**Task:** All records below must be reproduced exactly, although any pictures they contain are to be omitted.
(Given entries begins)
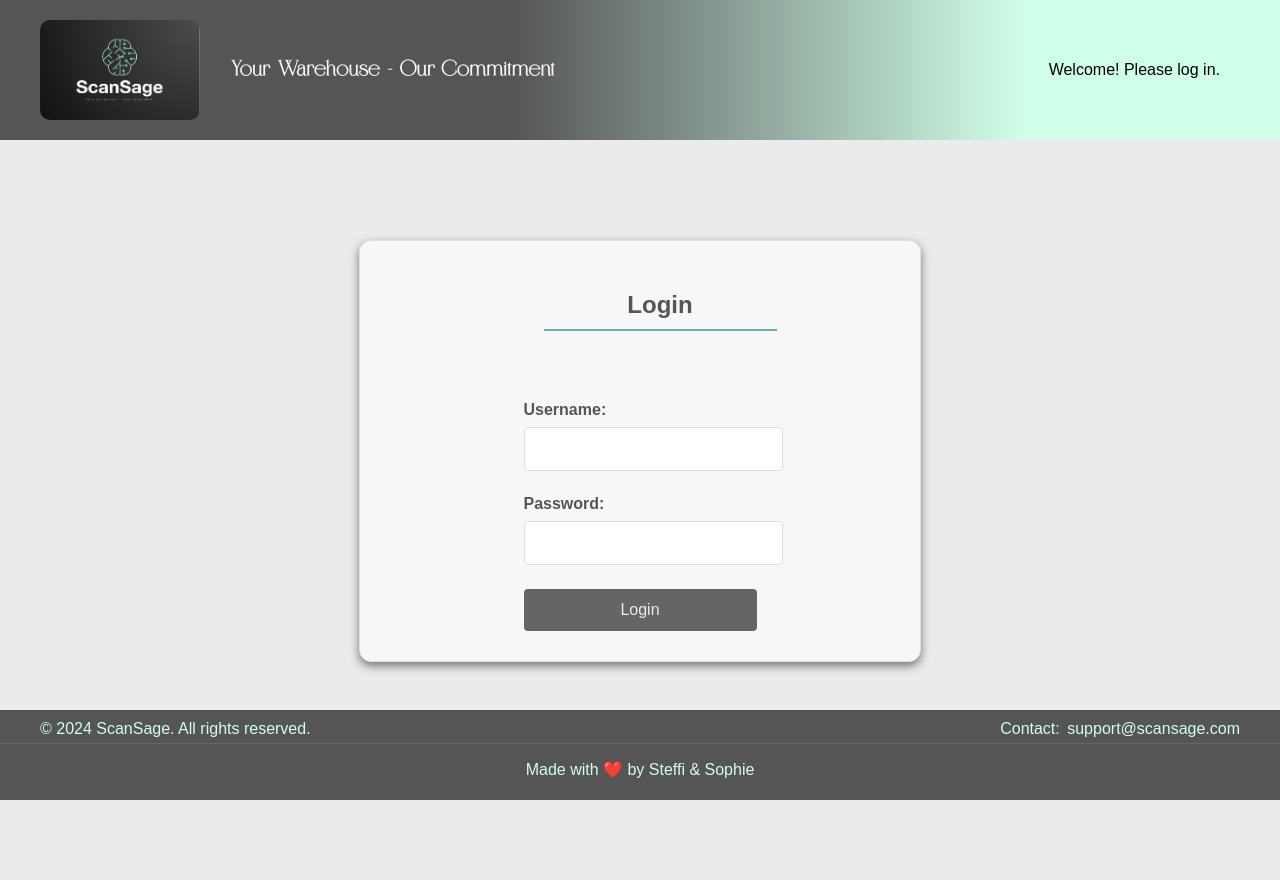
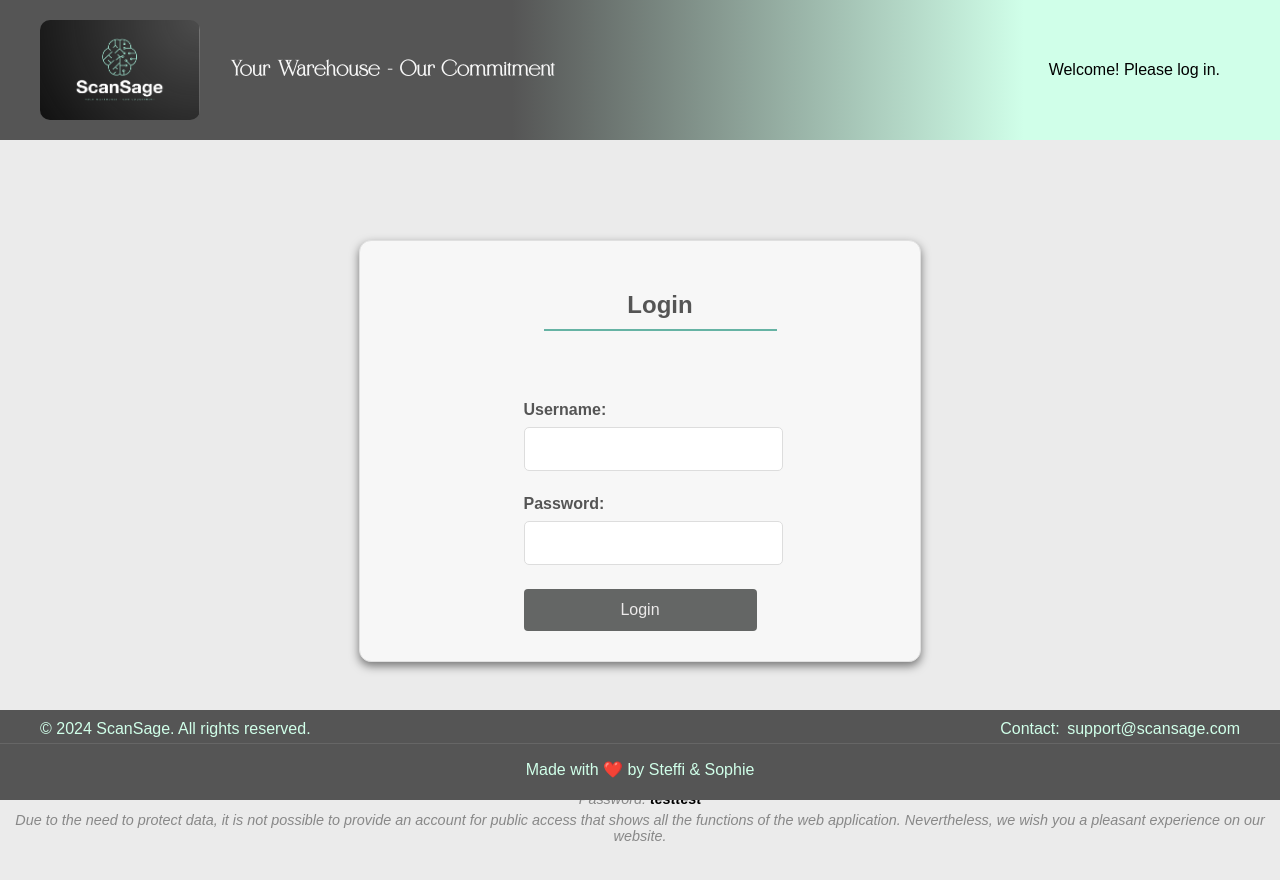
Before and after one commit to steffi-si/ScanSage, a React (Vite) app in the folder frontend/: page / in a window 1280 px wide. Shown: the top 880 px of the page. Before the commit the page ends 800 px from the top, so only its background shows below. Built offline with nearby package versions, Linux system fonts and the light colour scheme; a web font is replaced by a local one.

Commit message:
"Add welcome text"

```diff
--- a/frontend/src/components/LoginForm.jsx
+++ b/frontend/src/components/LoginForm.jsx
@@ -68,7 +68,8 @@ function LoginForm() {
     //     navigate('/dashboard');
     // }
 
-    return(
+    return (
+        <div>
             <div className="login-container">
                 <form onSubmit={handleLogin} className="login-form">
                     <h2>Login</h2>
@@ -98,6 +99,14 @@ function LoginForm() {
                     {error && <div className="error-message" role="alert">{error}</div>}
                 </form>
             </div>
+            <div className="login-comment">
+                <p className="login-comment-bold">Welcome, dear visitor!</p>
+                <p>Our project is provided with a login for security reasons. The following data can be used to view the project:</p>
+                <p>Username:<span className="login-comment-bold">admin </span></p>
+                <p>Password:<span className="login-comment-bold"> testtest</span></p>
+                <p>Due to the need to protect data, it is not possible to provide an account for public access that shows all the functions of the web application. Nevertheless, we wish you a pleasant experience on our website.</p>
+            </div>
+        </div>
     );
 }
 
--- a/frontend/src/pages/ProductDetails.jsx
+++ b/frontend/src/pages/ProductDetails.jsx
@@ -4,9 +4,8 @@ import { useEffect, useState } from "react";
 import { useAuth } from "../context/useAuthContext";
 import Barcode from "react-barcode";
 import ProductCard from "../components/ProductCard";
-import '../styles/Productdetails.css';
-import '../styles/Productoverview.css';
-
+import "../styles/Productdetails.css";
+import "../styles/Productoverview.css";
 
 function ProductDetails() {
   const navigate = useNavigate();
@@ -491,10 +490,7 @@ function ProductDetails() {
                 <strong>Long Description:</strong>
                 {isEditing ? (
                   <textarea
-                    value={
-                      editedProduct.description?.longDescription ||
-                      ""
-                    }
+                    value={editedProduct.description?.longDescription || ""}
                     onChange={(e) =>
                       setEditedProduct({
                         ...editedProduct,
@@ -597,9 +593,15 @@ function ProductDetails() {
           </div>
         )}
       </div>
+
+      <div className="supervisor-note">
+        <p>
+          <span className="supervisor-note-bold">Note:</span> Only supervisors have permission to edit and delete products.
+          These functions are not available for your admin account.
+        </p>
+      </div>
     </div>
   );
 }
 
-
 export default ProductDetails;
--- a/frontend/src/styles/LoginRegister.css
+++ b/frontend/src/styles/LoginRegister.css
@@ -12,6 +12,7 @@
   align-items: center;
   min-height: 40vh;
   background-color: #f7f7f7;
+  margin-bottom: 50px;
 }
 
 .login-form {
@@ -112,6 +113,27 @@ button[type="submit"]:disabled {
   }
 }
 
+.login-comment {
+  margin-top: 20px;
+  font-size: 0.9em;
+  color: #888;
+  text-align: center;
+  font-style: italic;
+  padding: 10px;
+  border-top: 1px solid #eee;
+  margin-bottom: 130px;
+  min-height: 10vh;
+}
+
+.login-comment p {
+  margin: 5px 0;
+}
+
+.login-comment-bold {
+  font-weight: bold;
+  color: black;
+}
+
 @media (max-width: 480px) {
   .login-container {
     width: 100%;
--- a/frontend/src/styles/Productdetails.css
+++ b/frontend/src/styles/Productdetails.css
@@ -199,6 +199,26 @@
   }
 }
 
+.supervisor-note {
+  margin-top: 20px;
+  font-size: 0.9em;
+  color: #888;
+  text-align: center;
+  font-style: italic;
+  padding: 10px;
+  border-top: 1px solid #eee;
+}
+
+.supervisor-note p {
+  margin: 5px 0;
+}
+
+.supervisor-note-bold {
+  font-weight: bold;
+  color: black;
+}
+
+
 @media (max-width: 480px) {
   .product-details-container,
   .product-details-container.card,
```
Lines whose indentation alone changed are shown as unchanged.
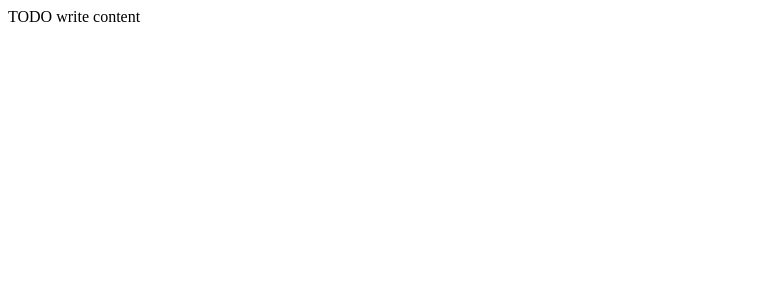
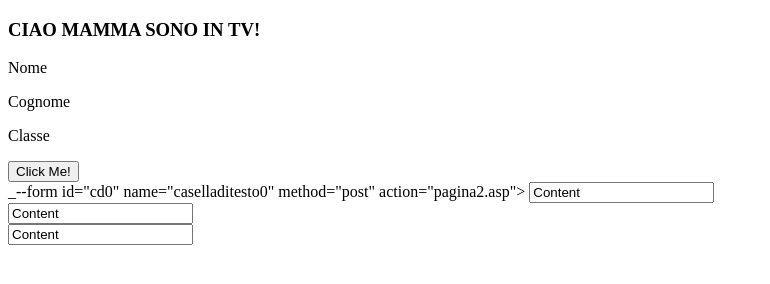
Before and after one commit to Classe5Ei/javascriptApp, a website: page JavascriptApp/public_html/index.html in a window 1280 px wide. Shown: the whole page, without its empty margins (0-770 px from the left). Drawn offline with nearby package versions, Linux system fonts and the light colour scheme.

Commit message:
Check file 1 aggiunta file del progetto

```diff
--- a/JavascriptApp/public_html/index.html
+++ b/JavascriptApp/public_html/index.html
@@ -6,11 +6,43 @@ and open the template in the editor.
 -->
 <html>
     <head>
-        <title>TODO supply a title</title>
+        <title>TODO test</title>
         <meta charset="UTF-8">
         <meta name="viewport" content="width=device-width, initial-scale=1.0">
+        <script language="JavaScript" type="text/javascript" src="https://code.jquery.com/jquery-2.1.1.js"></script>
+        <script language="JavaScript" type="text/javascript" src="jScript.js"></script>
+		<script src="mustache.js-master/mustache.js"></script>
+        <link rel="stylesheet" href="css.css">
     </head>
     <body>
-        <div>TODO write content</div>
+        <h3 id="titolo">CIAO MAMMA SONO IN TV!</h3>
+		<div>
+			<p id="p0"> Nome </p>
+			<p id="p1"> Cognome </p>
+			<p id="p2"> Classe </p>
+		</div>
+
+        <div >
+            <button type="button" id="bt0"  >Click Me!</button>
+
+        </div>
+
+        <div>
+                <div>_--form id="cd0" name="caselladitesto0" method="post" action="pagina2.asp">
+                        <input type="text" name="nomeCasella" value="Content" size="20" maxlength ="20">
+                    </form>
+                </div>
+                <div><form id="cd1" name="caselladitesto1" method="post" action="pagina2.asp">
+                        <input type="text" name="nomeCasella" value="Content" size="20" maxlength ="20">
+                    </form>
+                </div>
+                <div><form id="cd2" name="caselladitesto2" method="post" action="pagina2.asp">
+                        <input type="text" name="nomeCasella" value="Content" size="20" maxlength ="20">
+                    </form>
+                </div>
+                </div>
+        </div>
+
     </body>
+
 </html>
```
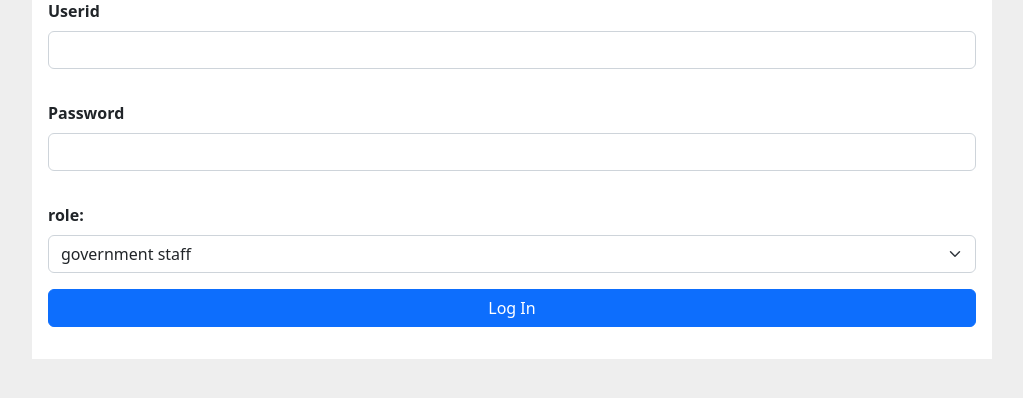
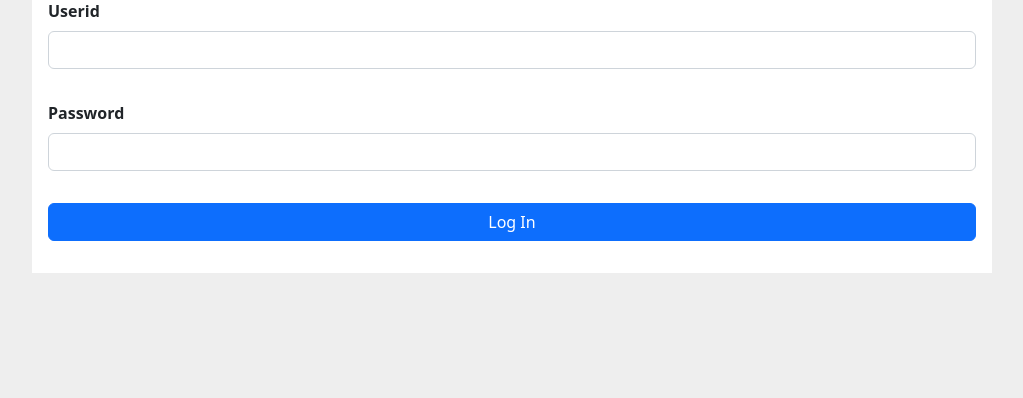
Before and after one commit to Xiaoyang-Song/NYC-Restaurant-Inspection-Database, a Flask app: page /auth/login in a window 1280 px wide. Shown: the part 150-548 px from the top of the page, without its empty margins (128-1151 px from the left). Run offline with Flask 2, Linux system fonts and the light colour scheme; parts of the project's set-up code (start-up, migrations or seed data) failed here and were passed over.

Commit message:
delete role

```diff
--- a/frontend/auth.py
+++ b/frontend/auth.py
@@ -26,8 +26,6 @@ def login():
     if request.method == 'POST':
         userid = request.form['userid']
         password = request.form['password']
-        role = request.form['roles']
-        ic(role)
         error = None
 
         g.conn = get_db_conn()
--- a/frontend/templates/auth/login.html
+++ b/frontend/templates/auth/login.html
@@ -11,15 +11,6 @@
     <label for="password" class="form-label">Password</label>
     <input type="password" name="password" id="password" class="form-control" required />
   </div>
-
-  <div class="mb-3">
-    <label for="role" class="form-label">role:</label>
-    <select name="roles" id="roles" class="form-select">
-      <!-- <option value="admin">admin</option> -->
-      <option value="government staff">government staff</option>
-      <option value="customer">customer</option>
-    </select>
-  </div>
   <button type="submit" class="btn btn-primary">Log In</button>
 </form>
 {% endblock %}
```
(Given entries ends)
**Final answer:**
Before and after one commit to steffi-si/ScanSage, a React (Vite) app in the folder frontend/: page / in a window 1280 px wide. Shown: the top 880 px of the page. Before the commit the page ends 800 px from the top, so only its background shows below. Built offline with nearby package versions, Linux system fonts and the light colour scheme; a web font is replaced by a local one.

Commit message:
"Add welcome text"

```diff
--- a/frontend/src/components/LoginForm.jsx
+++ b/frontend/src/components/LoginForm.jsx
@@ -68,7 +68,8 @@ function LoginForm() {
     //     navigate('/dashboard');
     // }
 
-    return(
+    return (
+        <div>
             <div className="login-container">
                 <form onSubmit={handleLogin} className="login-form">
                     <h2>Login</h2>
@@ -98,6 +99,14 @@ function LoginForm() {
                     {error && <div className="error-message" role="alert">{error}</div>}
                 </form>
             </div>
+            <div className="login-comment">
+                <p className="login-comment-bold">Welcome, dear visitor!</p>
+                <p>Our project is provided with a login for security reasons. The following data can be used to view the project:</p>
+                <p>Username:<span className="login-comment-bold">admin </span></p>
+                <p>Password:<span className="login-comment-bold"> testtest</span></p>
+                <p>Due to the need to protect data, it is not possible to provide an account for public access that shows all the functions of the web application. Nevertheless, we wish you a pleasant experience on our website.</p>
+            </div>
+        </div>
     );
 }
 
--- a/frontend/src/pages/ProductDetails.jsx
+++ b/frontend/src/pages/ProductDetails.jsx
@@ -4,9 +4,8 @@ import { useEffect, useState } from "react";
 import { useAuth } from "../context/useAuthContext";
 import Barcode from "react-barcode";
 import ProductCard from "../components/ProductCard";
-import '../styles/Productdetails.css';
-import '../styles/Productoverview.css';
-
+import "../styles/Productdetails.css";
+import "../styles/Productoverview.css";
 
 function ProductDetails() {
   const navigate = useNavigate();
@@ -491,10 +490,7 @@ function ProductDetails() {
                 <strong>Long Description:</strong>
                 {isEditing ? (
                   <textarea
-                    value={
-                      editedProduct.description?.longDescription ||
-                      ""
-                    }
+                    value={editedProduct.description?.longDescription || ""}
                     onChange={(e) =>
                       setEditedProduct({
                         ...editedProduct,
@@ -597,9 +593,15 @@ function ProductDetails() {
           </div>
         )}
       </div>
+
+      <div className="supervisor-note">
+        <p>
+          <span className="supervisor-note-bold">Note:</span> Only supervisors have permission to edit and delete products.
+          These functions are not available for your admin account.
+        </p>
+      </div>
     </div>
   );
 }
 
-
 export default ProductDetails;
--- a/frontend/src/styles/LoginRegister.css
+++ b/frontend/src/styles/LoginRegister.css
@@ -12,6 +12,7 @@
   align-items: center;
   min-height: 40vh;
   background-color: #f7f7f7;
+  margin-bottom: 50px;
 }
 
 .login-form {
@@ -112,6 +113,27 @@ button[type="submit"]:disabled {
   }
 }
 
+.login-comment {
+  margin-top: 20px;
+  font-size: 0.9em;
+  color: #888;
+  text-align: center;
+  font-style: italic;
+  padding: 10px;
+  border-top: 1px solid #eee;
+  margin-bottom: 130px;
+  min-height: 10vh;
+}
+
+.login-comment p {
+  margin: 5px 0;
+}
+
+.login-comment-bold {
+  font-weight: bold;
+  color: black;
+}
+
 @media (max-width: 480px) {
   .login-container {
     width: 100%;
--- a/frontend/src/styles/Productdetails.css
+++ b/frontend/src/styles/Productdetails.css
@@ -199,6 +199,26 @@
   }
 }
 
+.supervisor-note {
+  margin-top: 20px;
+  font-size: 0.9em;
+  color: #888;
+  text-align: center;
+  font-style: italic;
+  padding: 10px;
+  border-top: 1px solid #eee;
+}
+
+.supervisor-note p {
+  margin: 5px 0;
+}
+
+.supervisor-note-bold {
+  font-weight: bold;
+  color: black;
+}
+
+
 @media (max-width: 480px) {
   .product-details-container,
   .product-details-container.card,
```
Lines whose indentation alone changed are shown as unchanged.
Before and after one commit to Classe5Ei/javascriptApp, a website: page JavascriptApp/public_html/index.html in a window 1280 px wide. Shown: the whole page, without its empty margins (0-770 px from the left). Drawn offline with nearby package versions, Linux system fonts and the light colour scheme.

Commit message:
Check file 1 aggiunta file del progetto

```diff
--- a/JavascriptApp/public_html/index.html
+++ b/JavascriptApp/public_html/index.html
@@ -6,11 +6,43 @@ and open the template in the editor.
 -->
 <html>
     <head>
-        <title>TODO supply a title</title>
+        <title>TODO test</title>
         <meta charset="UTF-8">
         <meta name="viewport" content="width=device-width, initial-scale=1.0">
+        <script language="JavaScript" type="text/javascript" src="https://code.jquery.com/jquery-2.1.1.js"></script>
+        <script language="JavaScript" type="text/javascript" src="jScript.js"></script>
+		<script src="mustache.js-master/mustache.js"></script>
+        <link rel="stylesheet" href="css.css">
     </head>
     <body>
-        <div>TODO write content</div>
+        <h3 id="titolo">CIAO MAMMA SONO IN TV!</h3>
+		<div>
+			<p id="p0"> Nome </p>
+			<p id="p1"> Cognome </p>
+			<p id="p2"> Classe </p>
+		</div>
+
+        <div >
+            <button type="button" id="bt0"  >Click Me!</button>
+
+        </div>
+
+        <div>
+                <div>_--form id="cd0" name="caselladitesto0" method="post" action="pagina2.asp">
+                        <input type="text" name="nomeCasella" value="Content" size="20" maxlength ="20">
+                    </form>
+                </div>
+                <div><form id="cd1" name="caselladitesto1" method="post" action="pagina2.asp">
+                        <input type="text" name="nomeCasella" value="Content" size="20" maxlength ="20">
+                    </form>
+                </div>
+                <div><form id="cd2" name="caselladitesto2" method="post" action="pagina2.asp">
+                        <input type="text" name="nomeCasella" value="Content" size="20" maxlength ="20">
+                    </form>
+                </div>
+                </div>
+        </div>
+
     </body>
+
 </html>
```
Before and after one commit to Xiaoyang-Song/NYC-Restaurant-Inspection-Database, a Flask app: page /auth/login in a window 1280 px wide. Shown: the part 150-548 px from the top of the page, without its empty margins (128-1151 px from the left). Run offline with Flask 2, Linux system fonts and the light colour scheme; parts of the project's set-up code (start-up, migrations or seed data) failed here and were passed over.

Commit message:
delete role

```diff
--- a/frontend/auth.py
+++ b/frontend/auth.py
@@ -26,8 +26,6 @@ def login():
     if request.method == 'POST':
         userid = request.form['userid']
         password = request.form['password']
-        role = request.form['roles']
-        ic(role)
         error = None
 
         g.conn = get_db_conn()
--- a/frontend/templates/auth/login.html
+++ b/frontend/templates/auth/login.html
@@ -11,15 +11,6 @@
     <label for="password" class="form-label">Password</label>
     <input type="password" name="password" id="password" class="form-control" required />
   </div>
-
-  <div class="mb-3">
-    <label for="role" class="form-label">role:</label>
-    <select name="roles" id="roles" class="form-select">
-      <!-- <option value="admin">admin</option> -->
-      <option value="government staff">government staff</option>
-      <option value="customer">customer</option>
-    </select>
-  </div>
   <button type="submit" class="btn btn-primary">Log In</button>
 </form>
 {% endblock %}
```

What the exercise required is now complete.